How the Blackberry Killed the Party

pearl81001.jpg In the cult classic movie "Swingers," the crew of guys throws the line "This place is dead anyways" around when at a party and itching to leave. It doesn't matter whether the party is actually dead or not. At the DNC convention, where party-hopping is a sport, everyone seems to always be looking for the next spot and I've never seen a situation where the "This place is dead anyways" line  (and various facsimiles of it) is used more.

By one account, there are more than 1200 convention-related events in Denver this week. This includes panels, lunches, breakfasts, and screenings, but the events which seem to pique the most interest (at least amongst my peers) are the parties that take place each night after the convention program is finished.

Last night, I started at the Chairman's reception, hosted by Howard Dean. It was close to the Pepsi Center, so it was a natural place to start. The median age was about 45 and the featured act was the Goo Goo Dolls. Despite Dean's rousing introduction, the band and the crowd didn't mesh. Place was dead anyway.

vote.jpg Next stop was next door at the Rock the Vote concert. The lineup was strong and intriguing (Wyclef Jean, N.E.R.D., Jakob Dylan and others), but in an atmosphere where people want to drink and mingle, a sit-down concert wasn't high on most people's lists. The crowd was coming and going, and there wasn't much continuity at the event. Place was dead anyway. This wasn't the fault of the organizers (and I heard that the event picked up later), but a result of all of the attendees hunched over their Blackberrys trying to figure out the next best event. No one wants to miss a thing, so it seems like attendees don't even give a shot to the place where they are.

The GQ party was next. Leading up to the evening, it had the most buzz of the night's parties, so we wanted to make sure we checked it out. As we walked up, the fire marshal was entering the building. Place was dead anyway.

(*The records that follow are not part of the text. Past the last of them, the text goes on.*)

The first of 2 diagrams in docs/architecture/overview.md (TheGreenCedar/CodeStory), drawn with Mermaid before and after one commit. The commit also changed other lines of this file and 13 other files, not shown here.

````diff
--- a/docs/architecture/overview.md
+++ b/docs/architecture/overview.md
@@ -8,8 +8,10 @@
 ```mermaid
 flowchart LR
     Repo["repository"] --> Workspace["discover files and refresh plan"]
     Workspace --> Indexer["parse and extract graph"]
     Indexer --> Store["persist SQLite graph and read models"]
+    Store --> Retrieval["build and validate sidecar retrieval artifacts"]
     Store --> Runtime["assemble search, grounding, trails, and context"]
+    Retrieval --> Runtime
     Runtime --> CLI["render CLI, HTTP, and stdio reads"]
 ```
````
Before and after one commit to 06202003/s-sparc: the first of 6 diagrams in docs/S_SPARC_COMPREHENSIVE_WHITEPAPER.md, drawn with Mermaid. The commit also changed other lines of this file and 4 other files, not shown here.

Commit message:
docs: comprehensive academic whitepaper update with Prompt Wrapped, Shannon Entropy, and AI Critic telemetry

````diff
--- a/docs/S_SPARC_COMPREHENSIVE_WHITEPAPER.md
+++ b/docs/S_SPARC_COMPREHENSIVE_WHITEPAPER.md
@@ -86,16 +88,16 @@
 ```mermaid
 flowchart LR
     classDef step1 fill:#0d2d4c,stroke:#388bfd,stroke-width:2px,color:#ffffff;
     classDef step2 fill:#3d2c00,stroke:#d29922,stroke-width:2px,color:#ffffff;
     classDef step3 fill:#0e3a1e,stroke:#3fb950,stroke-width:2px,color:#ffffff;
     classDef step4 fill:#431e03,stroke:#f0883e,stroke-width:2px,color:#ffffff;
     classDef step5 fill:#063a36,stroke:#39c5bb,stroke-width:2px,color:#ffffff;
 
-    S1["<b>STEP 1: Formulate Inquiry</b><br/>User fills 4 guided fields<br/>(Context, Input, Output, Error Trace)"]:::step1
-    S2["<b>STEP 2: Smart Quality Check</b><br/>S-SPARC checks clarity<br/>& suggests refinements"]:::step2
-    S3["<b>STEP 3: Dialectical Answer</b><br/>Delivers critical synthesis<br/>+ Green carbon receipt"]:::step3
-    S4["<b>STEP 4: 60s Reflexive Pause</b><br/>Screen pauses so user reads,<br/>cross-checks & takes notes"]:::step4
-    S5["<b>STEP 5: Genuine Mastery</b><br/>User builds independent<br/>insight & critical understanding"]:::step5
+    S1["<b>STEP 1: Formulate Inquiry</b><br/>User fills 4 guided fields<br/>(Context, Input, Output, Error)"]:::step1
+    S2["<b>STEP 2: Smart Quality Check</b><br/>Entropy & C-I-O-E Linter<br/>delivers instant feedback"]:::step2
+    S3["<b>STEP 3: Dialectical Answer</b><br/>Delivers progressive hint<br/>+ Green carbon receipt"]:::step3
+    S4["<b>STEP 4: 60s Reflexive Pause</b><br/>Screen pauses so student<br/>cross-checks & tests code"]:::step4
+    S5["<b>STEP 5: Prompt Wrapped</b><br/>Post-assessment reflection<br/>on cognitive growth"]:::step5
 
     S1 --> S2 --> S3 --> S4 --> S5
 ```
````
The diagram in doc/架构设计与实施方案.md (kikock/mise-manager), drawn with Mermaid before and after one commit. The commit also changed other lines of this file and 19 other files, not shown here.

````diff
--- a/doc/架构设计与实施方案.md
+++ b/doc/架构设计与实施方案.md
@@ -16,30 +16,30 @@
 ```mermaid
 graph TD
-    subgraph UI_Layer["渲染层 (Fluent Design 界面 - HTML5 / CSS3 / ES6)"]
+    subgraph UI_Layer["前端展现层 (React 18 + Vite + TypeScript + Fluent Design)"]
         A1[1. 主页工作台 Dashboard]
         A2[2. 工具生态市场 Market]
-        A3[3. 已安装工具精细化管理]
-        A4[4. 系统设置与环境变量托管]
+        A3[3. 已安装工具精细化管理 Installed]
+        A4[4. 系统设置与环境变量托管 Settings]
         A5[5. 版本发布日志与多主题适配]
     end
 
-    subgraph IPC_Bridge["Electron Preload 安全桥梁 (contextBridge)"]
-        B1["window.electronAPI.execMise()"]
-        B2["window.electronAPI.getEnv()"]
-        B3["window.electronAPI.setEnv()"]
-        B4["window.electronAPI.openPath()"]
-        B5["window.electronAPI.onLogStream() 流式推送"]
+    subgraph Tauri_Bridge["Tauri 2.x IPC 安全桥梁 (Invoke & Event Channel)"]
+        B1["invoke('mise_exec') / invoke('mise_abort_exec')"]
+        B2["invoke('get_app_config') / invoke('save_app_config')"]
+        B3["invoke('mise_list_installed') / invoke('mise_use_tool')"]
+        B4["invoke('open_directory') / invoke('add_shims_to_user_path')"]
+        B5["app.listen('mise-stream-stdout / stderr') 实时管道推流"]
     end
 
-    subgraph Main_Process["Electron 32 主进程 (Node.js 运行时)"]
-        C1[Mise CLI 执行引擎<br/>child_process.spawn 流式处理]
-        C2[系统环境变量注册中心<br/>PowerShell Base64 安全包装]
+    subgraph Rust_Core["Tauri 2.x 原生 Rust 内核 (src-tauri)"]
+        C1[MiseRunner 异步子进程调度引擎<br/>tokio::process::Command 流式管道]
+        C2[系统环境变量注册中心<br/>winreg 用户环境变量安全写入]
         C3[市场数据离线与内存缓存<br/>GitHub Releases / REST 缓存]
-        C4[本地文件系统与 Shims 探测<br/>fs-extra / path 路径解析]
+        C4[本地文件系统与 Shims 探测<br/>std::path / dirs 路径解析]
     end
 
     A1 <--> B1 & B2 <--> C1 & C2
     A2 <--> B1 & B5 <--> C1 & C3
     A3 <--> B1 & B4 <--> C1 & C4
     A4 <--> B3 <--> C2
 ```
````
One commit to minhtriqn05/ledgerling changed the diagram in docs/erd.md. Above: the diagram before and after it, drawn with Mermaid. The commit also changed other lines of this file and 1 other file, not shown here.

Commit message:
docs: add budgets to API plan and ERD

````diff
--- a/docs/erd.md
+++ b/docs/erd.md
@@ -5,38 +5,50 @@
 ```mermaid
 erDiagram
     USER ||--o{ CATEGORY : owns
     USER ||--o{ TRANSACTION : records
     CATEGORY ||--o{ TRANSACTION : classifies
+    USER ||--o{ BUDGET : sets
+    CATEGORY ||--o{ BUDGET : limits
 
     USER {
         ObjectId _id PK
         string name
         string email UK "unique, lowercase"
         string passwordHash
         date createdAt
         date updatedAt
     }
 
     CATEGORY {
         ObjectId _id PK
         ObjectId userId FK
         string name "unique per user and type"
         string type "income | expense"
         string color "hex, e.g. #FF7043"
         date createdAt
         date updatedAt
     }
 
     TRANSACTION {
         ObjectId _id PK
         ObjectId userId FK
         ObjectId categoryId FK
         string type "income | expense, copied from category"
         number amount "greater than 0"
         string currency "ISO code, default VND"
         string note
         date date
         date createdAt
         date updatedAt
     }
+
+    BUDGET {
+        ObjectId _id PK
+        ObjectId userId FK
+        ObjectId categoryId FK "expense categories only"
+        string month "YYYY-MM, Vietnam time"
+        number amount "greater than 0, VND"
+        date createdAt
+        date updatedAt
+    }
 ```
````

We ended up at a smaller event hanging out with some old friends. As the party-hopping hour wound down, we settled in and had some laughs and had an enjoyable time. What a novel idea!

The ironic thing about the evening was that we gave up our tickets to the DCCC event. We later found out that Tony Bennett, James Taylor, and John Legend were due to perform. Whoops. As much as I hate to admit it, we fell victims to the "This place is dead anyways" syndrome, even before going to the event. It's an affliction that plagues large gatherings like this convention, but I took my medicine and I think I am cured now.


Marc Mitchell is an attorney who has managed the financial, business, and legal affairs of several influential entertainment companies. Mitchell is the founder and CEO of Celebrifantasy, an online news portal and celebrity fantasy league, and the Chief Executive Officer and co-founder of Dominion Media, a film and TV production company. Until recently, he was also the Chief Operating Officer of UrbanDaddy, a leading online lifestyle publication.  He is currently a member of the New York Finance Committee for Barack Obama.